What this task involves: Exclude images and print all the records verbatim.

:: Supplied records

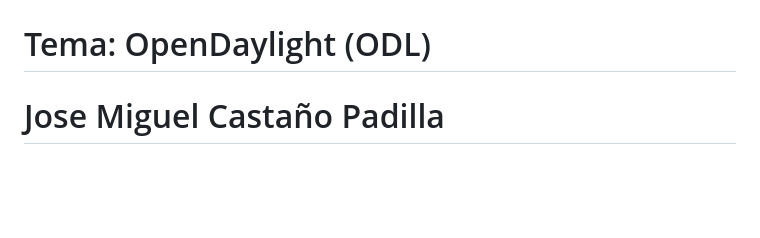
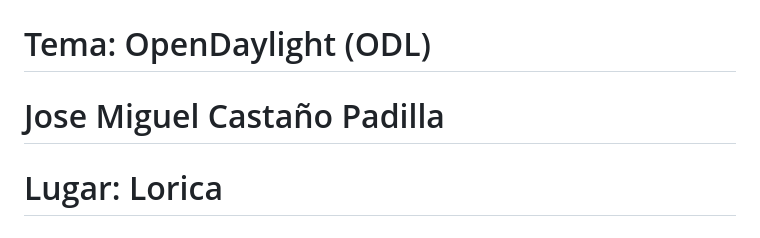
Before and after one commit to jcastanopadilla/OpenDaylight, a Markdown page: README.md, the part around the change. GitHub-like rendering; blank space fills up the shorter version.

Commit message:
Add location to OpenDaylight setup guide

```diff
--- a/README.md
+++ b/README.md
@@ -2,6 +2,7 @@
 # Asignatura: configuración de redes
 # Tema: OpenDaylight (ODL)
 # Jose Miguel Castaño Padilla
+# Lugar: Lorica
 # _____________________________________________________________________________________________________________________________________________
 # Primera parte: Fundamentos teóricos
 # ¿Qué es OpenDaylight (ODL)?
```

::::

Exercise result:
Before and after one commit to jcastanopadilla/OpenDaylight, a Markdown page: README.md, the part around the change. GitHub-like rendering; blank space fills up the shorter version.

Commit message:
Add location to OpenDaylight setup guide

```diff
--- a/README.md
+++ b/README.md
@@ -2,6 +2,7 @@
 # Asignatura: configuración de redes
 # Tema: OpenDaylight (ODL)
 # Jose Miguel Castaño Padilla
+# Lugar: Lorica
 # _____________________________________________________________________________________________________________________________________________
 # Primera parte: Fundamentos teóricos
 # ¿Qué es OpenDaylight (ODL)?
```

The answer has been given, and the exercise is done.